=== Exercise aim ===
All lines holding the word "Quantity" should be located in the records and copied.

Version comparison data
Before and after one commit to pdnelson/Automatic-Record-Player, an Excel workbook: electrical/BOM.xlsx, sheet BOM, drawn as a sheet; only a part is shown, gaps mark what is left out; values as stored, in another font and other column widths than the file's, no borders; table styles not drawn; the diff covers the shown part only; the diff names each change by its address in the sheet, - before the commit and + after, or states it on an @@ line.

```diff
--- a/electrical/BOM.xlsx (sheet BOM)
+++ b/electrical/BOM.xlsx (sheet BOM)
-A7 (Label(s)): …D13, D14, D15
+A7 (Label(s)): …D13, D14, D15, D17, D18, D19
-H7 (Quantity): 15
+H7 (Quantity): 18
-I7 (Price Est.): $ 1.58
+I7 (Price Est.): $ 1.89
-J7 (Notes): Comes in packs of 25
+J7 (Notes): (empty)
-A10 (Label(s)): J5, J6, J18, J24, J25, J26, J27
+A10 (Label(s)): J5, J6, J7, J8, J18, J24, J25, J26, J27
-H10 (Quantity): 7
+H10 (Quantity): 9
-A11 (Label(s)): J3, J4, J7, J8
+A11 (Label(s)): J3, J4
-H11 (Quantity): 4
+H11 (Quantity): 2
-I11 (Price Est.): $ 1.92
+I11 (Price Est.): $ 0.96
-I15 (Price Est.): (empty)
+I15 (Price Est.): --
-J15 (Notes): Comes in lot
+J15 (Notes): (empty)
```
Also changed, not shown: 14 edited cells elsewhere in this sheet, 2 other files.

=== Result of this task ===
-H7 (Quantity): 15
+H7 (Quantity): 18
-H10 (Quantity): 7
+H10 (Quantity): 9
-H11 (Quantity): 4
+H11 (Quantity): 2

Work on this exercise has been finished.